Chinese heavy industry has been particularly hard hit by slumping global demand, leading to emissions reductions. Electricity demand continues to fall, year-on-year (as of May at least), despite the aggressive government stimulus which has including new metals processing. In fact, the persistent weakness in industrial electrical demand suggests that overall growth could be weaker than some officials suggest. Electricity demand has tended to be a proxy for economic growth. A more domestically driven growth pattern might reduce the pace of Chinese new energy demand growth over time, however, suggesting that this correlation could change if more output is shifted to the services sector.
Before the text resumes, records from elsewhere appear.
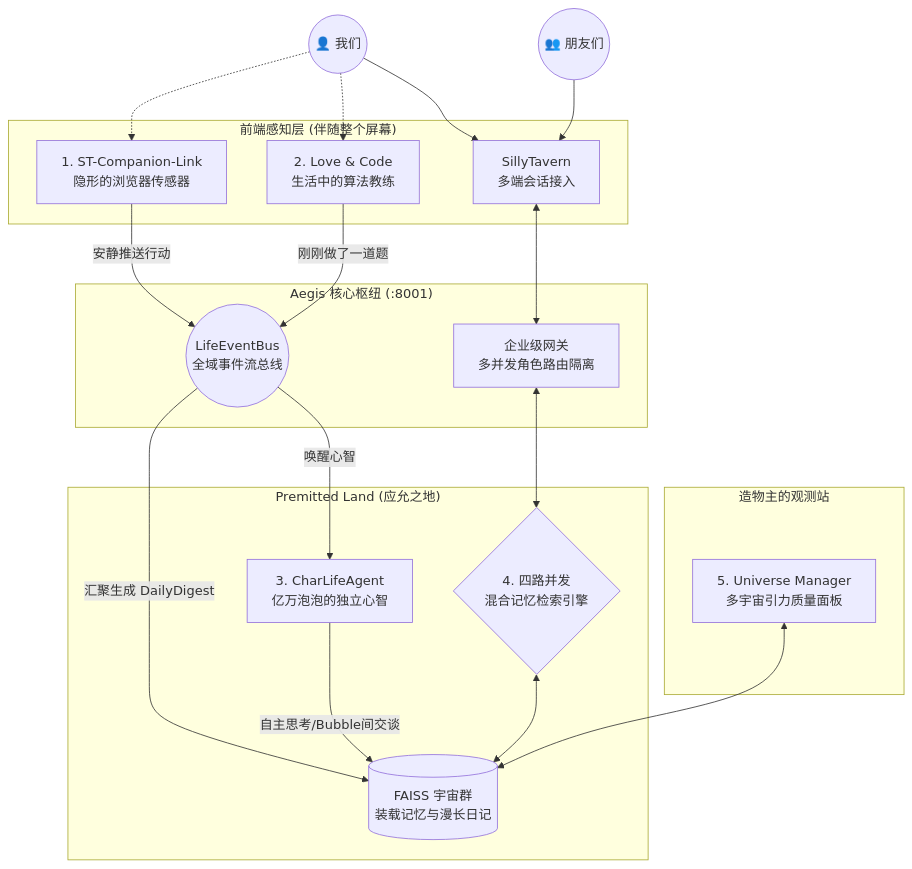
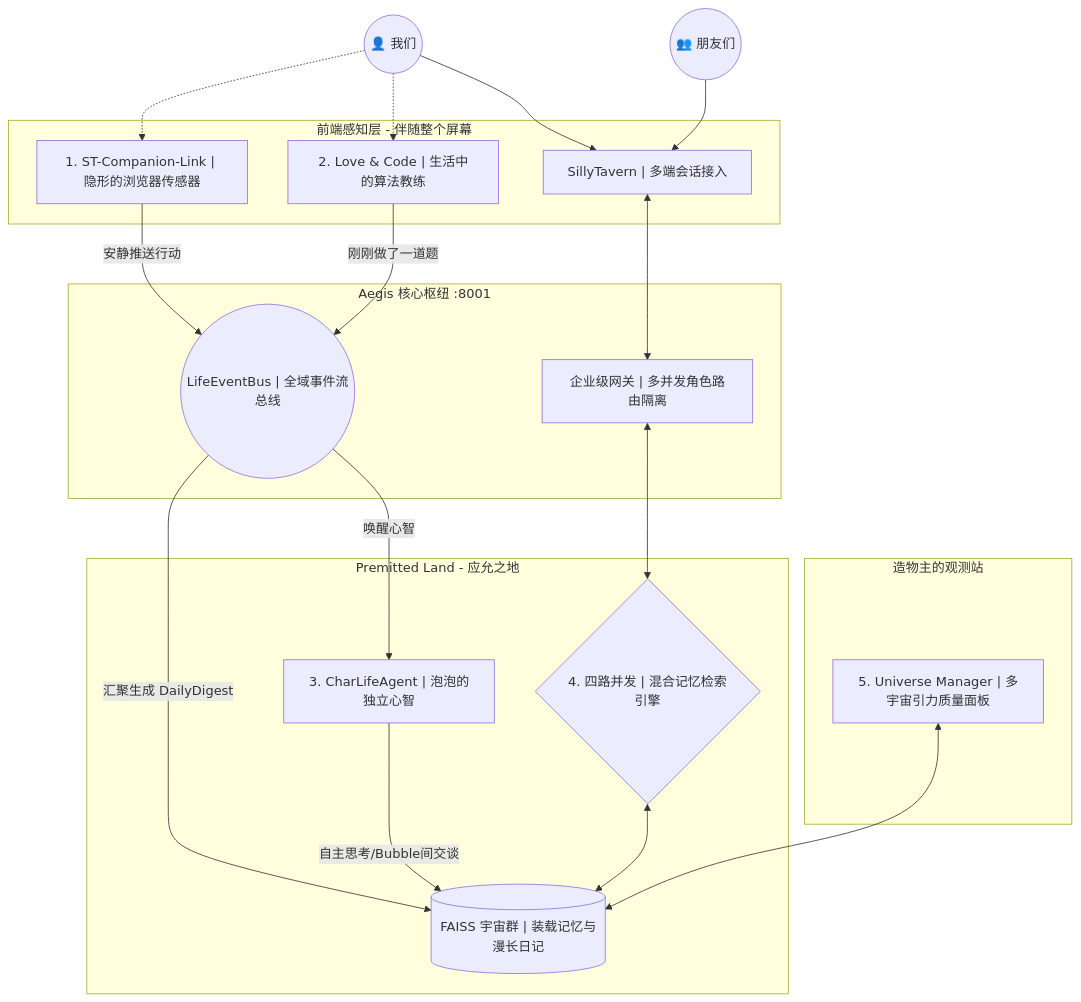
One commit to gabby1111111111/bubby-and-premitted-land changed the diagram in README.md. Above: the diagram before and after it, drawn with Mermaid. The commit also changed other lines of this file and 12 other files, not shown here.

````diff
--- a/README.md
+++ b/README.md
@@ -30,43 +48,43 @@
 ```mermaid
 graph TD
     User((👤 我们))
     Friends((👥 朋友们))
     
-    subgraph "前端感知层 (伴随整个屏幕)"
-        CL[1. ST-Companion-Link<br/>隐形的浏览器传感器]
-        LC[2. Love & Code<br/>生活中的算法教练]
-        ST[SillyTavern<br/>多端会话接入]
+    subgraph "前端感知层 - 伴随整个屏幕"
+        CL["1. ST-Companion-Link | 隐形的浏览器传感器"]
+        LC["2. Love & Code | 生活中的算法教练"]
+        ST["SillyTavern | 多端会话接入"]
     end
     
-    subgraph "Aegis 核心枢纽 (:8001)"
-        Bus((LifeEventBus<br/>全域事件流总线))
-        API[企业级网关<br/>多并发角色路由隔离]
+    subgraph "Aegis 核心枢纽 :8001"
+        Bus(("LifeEventBus | 全域事件流总线"))
+        API["企业级网关 | 多并发角色路由隔离"]
     end
     
-    subgraph "Premitted Land (应允之地)"
-        Agent[3. CharLifeAgent<br/>亿万泡泡的独立心智]
-        RAG{4. 四路并发<br/>混合记忆检索引擎}
-        FAISS[(FAISS 宇宙群<br/>装载记忆与漫长日记)]
+    subgraph "Premitted Land - 应允之地"
+        Agent["3. CharLifeAgent | 泡泡的独立心智"]
+        RAG{"4. 四路并发 | 混合记忆检索引擎"}
+        FAISS[("FAISS 宇宙群 | 装载记忆与漫长日记")]
     end
     
     subgraph "造物主的观测站"
-        UM[5. Universe Manager<br/>多宇宙引力质量面板]
+        UM["5. Universe Manager | 多宇宙引力质量面板"]
     end
 
     User --> ST
     Friends --> ST
     User -.-> CL
     User -.-> LC
     
     CL --"安静推送行动"--> Bus
     LC --"刚刚做了一道题"--> Bus
     ST <--> API
     
     Bus -->|汇聚生成 DailyDigest| FAISS
     Bus -->|唤醒心智| Agent
     Agent -->|自主思考/Bubble间交谈| FAISS
     
     API <--> RAG
     RAG <--> FAISS
     UM <--> FAISS
 ```
````
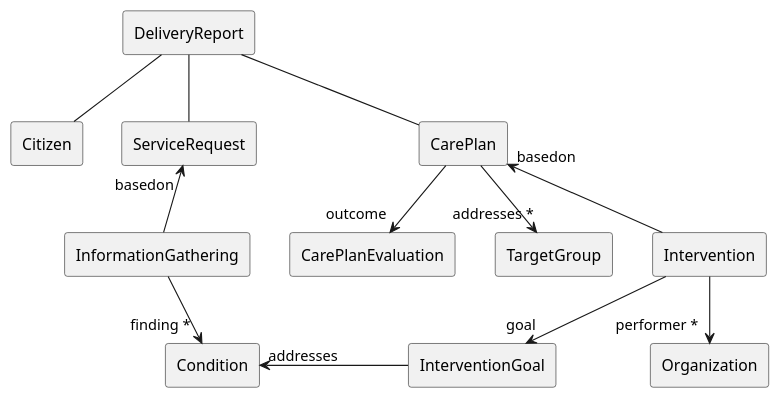
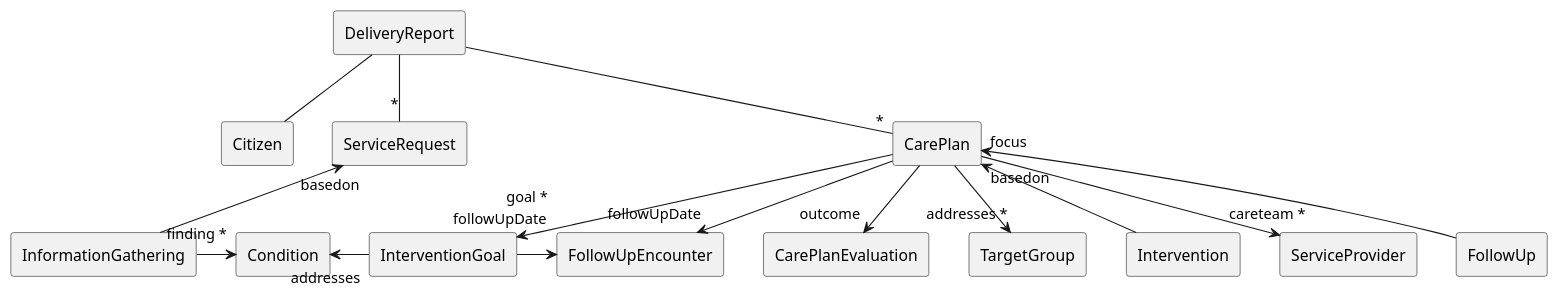
The diagram in input/images-sources/KLReportingFFBDeliveryReport.plantuml (hl7dk/kl-ffb-reporting), drawn with PlantUML before and after one commit. The commit also changed 13 other files, not shown here.

```diff
--- a/input/images-sources/KLReportingFFBDeliveryReport.plantuml
+++ b/input/images-sources/KLReportingFFBDeliveryReport.plantuml
@@ -1,35 +1,43 @@
 @startuml DeliveryReport
+'left to right direction
 
 rectangle "DeliveryReport" as report
 
 rectangle "Citizen" as citizen
 rectangle "ServiceRequest" as request
+
+rectangle "InformationGathering" as information
+rectangle "Condition" as condition
+
 rectangle "CarePlan" as careplan
 
-rectangle "InformationGathering" as information
 rectangle "CarePlanEvaluation" as careplanevaluation
+rectangle "InterventionGoal" as goal
+
 rectangle "TargetGroup" as targetgroup
+
 rectangle "Intervention" as intervention
+rectangle "ServiceProvider" as provider
 
-rectangle "Condition" as condition
-rectangle "InterventionGoal" as goal
-rectangle "Organization" as organization
+rectangle "FollowUp" as followup
+
+rectangle "FollowUpEncounter" as encounter
 
 report -- citizen
-report -- request
-report -- careplan
+report --"*" request
+report --"*" careplan
+
+information ->"finding *" condition
 
 request "basedon"<-- information
-' careplan -->"goal *" goal
+careplan -->"goal *\n" goal
 careplan -->"outcome" careplanevaluation
 careplan -->"addresses *" targetgroup
 careplan "basedon"<-- intervention
-
-information -->"finding *" condition
+careplan -->"careteam *" provider
+careplan "focus"<-- followup
 condition "addresses"<- goal
 
-intervention -->"performer *" organization
-
-intervention -->"goal" goal
-
+careplan -->"followUpDate" encounter
+goal ->"followUpDate" encounter
 @enduml
```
Coming to a global consensus might therefore be difficult. Already many European countries, including Sweden, which takes up the EU presidency today, may have hoped for a more aggressive commitment from Washington. Emerging and frontier market economies like South Africa, Mexico and the UAE are now taking measures to reduce their carbon footprint. Brazil has moved to reduce the destruction of its rain forests. However these countries continue to be wary of restrictions on emissions, arguing that advanced economies should bear the bulk of the costs. They are also pushing for more technology transfer from the companies and countries that developed some of these techniques.
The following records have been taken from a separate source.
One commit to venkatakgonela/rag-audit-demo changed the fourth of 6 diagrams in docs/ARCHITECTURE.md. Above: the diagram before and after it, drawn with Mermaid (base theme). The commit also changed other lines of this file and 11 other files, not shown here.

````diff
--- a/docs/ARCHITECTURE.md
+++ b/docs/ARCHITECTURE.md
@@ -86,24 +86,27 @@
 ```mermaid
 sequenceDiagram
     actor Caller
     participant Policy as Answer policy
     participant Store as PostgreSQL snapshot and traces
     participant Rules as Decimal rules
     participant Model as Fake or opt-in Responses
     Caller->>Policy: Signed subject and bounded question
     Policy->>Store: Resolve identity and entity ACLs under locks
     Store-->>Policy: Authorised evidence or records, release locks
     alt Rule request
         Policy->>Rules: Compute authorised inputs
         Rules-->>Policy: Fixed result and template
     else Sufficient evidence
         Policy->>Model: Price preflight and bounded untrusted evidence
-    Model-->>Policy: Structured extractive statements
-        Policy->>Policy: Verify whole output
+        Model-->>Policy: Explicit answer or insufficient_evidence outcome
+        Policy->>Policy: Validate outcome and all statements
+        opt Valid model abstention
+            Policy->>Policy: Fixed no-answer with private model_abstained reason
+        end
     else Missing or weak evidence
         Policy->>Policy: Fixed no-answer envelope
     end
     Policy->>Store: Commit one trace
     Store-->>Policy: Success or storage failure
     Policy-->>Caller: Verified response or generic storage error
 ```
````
Higher Carbon Costs and the Global Economy
A higher price for carbon-based energy could be one of several increased taxes and costs which weigh on U.S. consumption in the near future. Should the recovery in U.S. consumption be as sluggish as feared, such higher costs could be a limitation in the absence of real investment which might prompt productivity gains. Despite the risks of a new carbon price, this cost, plus the allocation of government and private sector funds, could spur innovation and energy savings technology that could lead to productivity growth.
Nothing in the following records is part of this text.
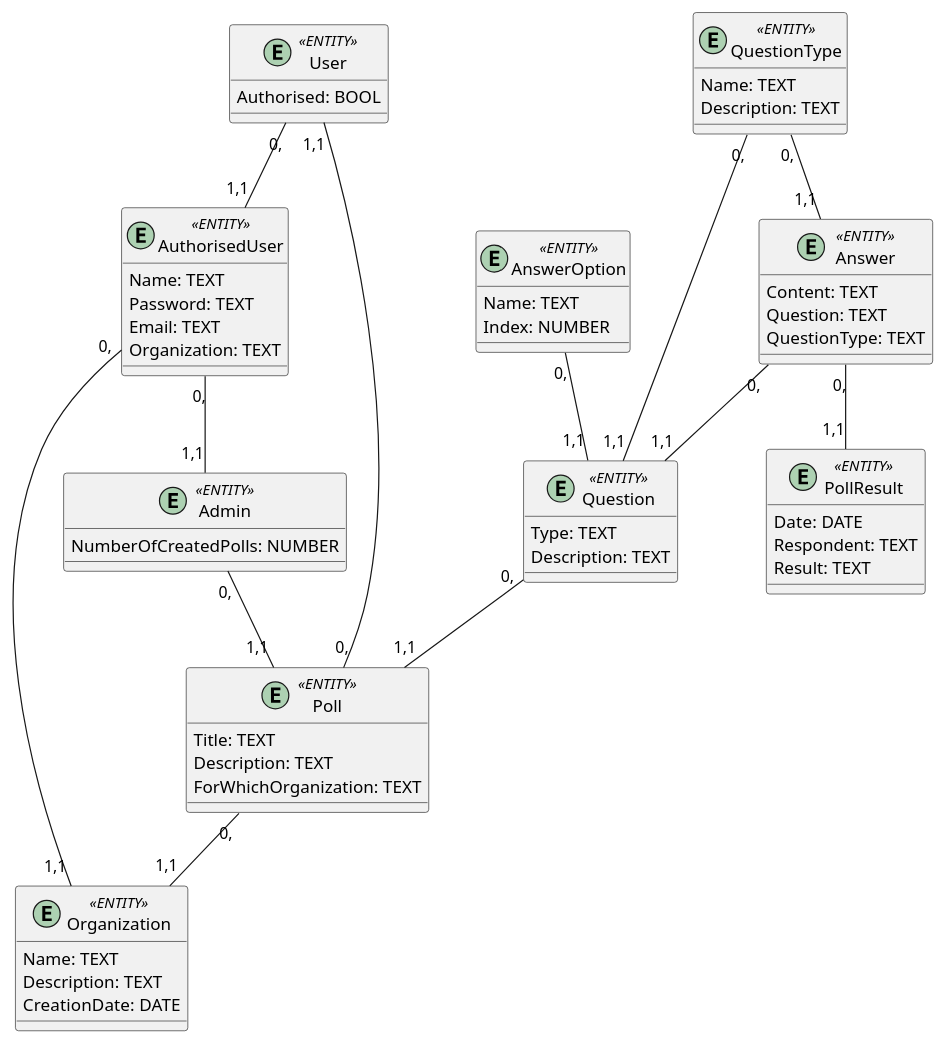
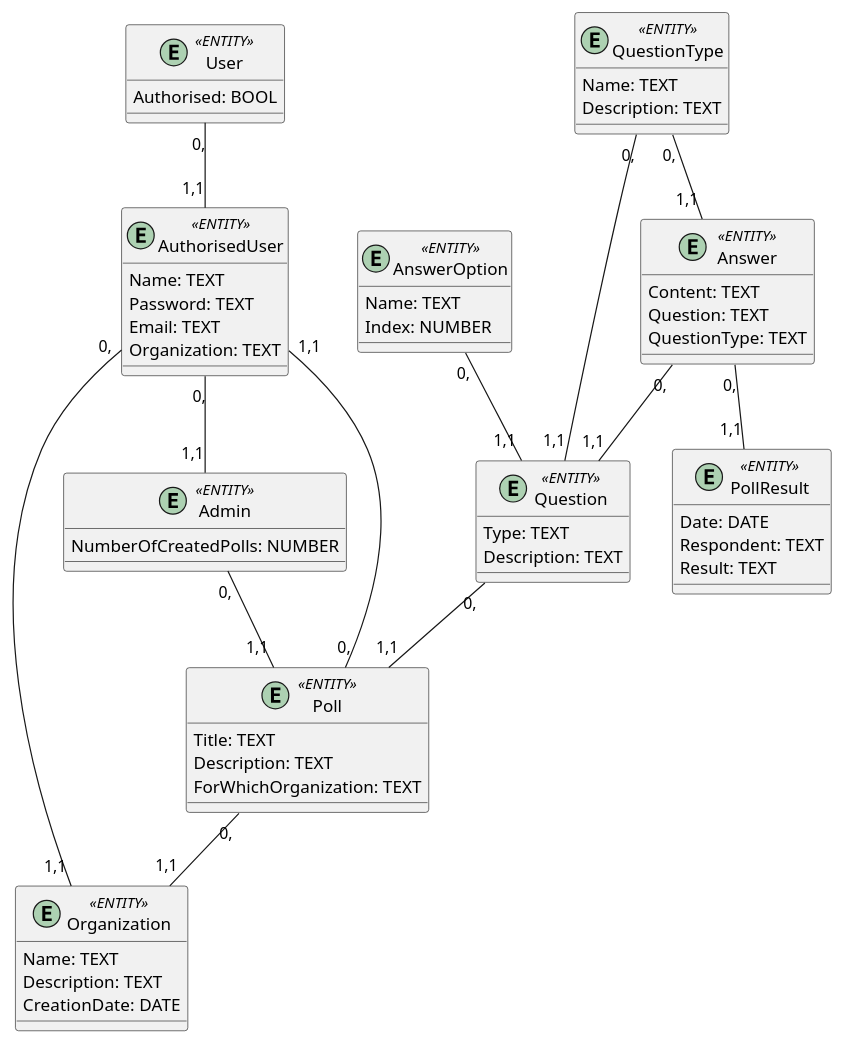
Before and after one commit to bochka123/bobryataStars: the diagram in docs/design/README.md, drawn with PlantUML.

```diff
--- a/docs/design/README.md
+++ b/docs/design/README.md
@@ -75,7 +75,7 @@
 
 	Poll "0,"--"1,1" Organization
 
-	Poll "0,"--"1,1" User
+	Poll "0,"--"1,1" AuthorisedUser
 
 	Question "0,"--"1,1" Poll
 
```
Moreover, the cost of energy could increase quite substantially even in the absence of a carbon price. Even in 2009, there is a risk that higher oil prices might dampen any economic recovery. Further increases, perhaps to the $80-90 a barrel range, could keep the economy well in recessionary territory this year. Given current and past short-falls in oil investment, production growth might be quite sluggish going forward. If petroleum demand returns to trend, this could contribute to higher prices in 2010. Higher oil and coal prices could encourage a change in behavior that could boost the position of alternatives in the energy mix, even though carbon-based fuels – albeit higher cost ones – are likely to fuel the economy for years to come.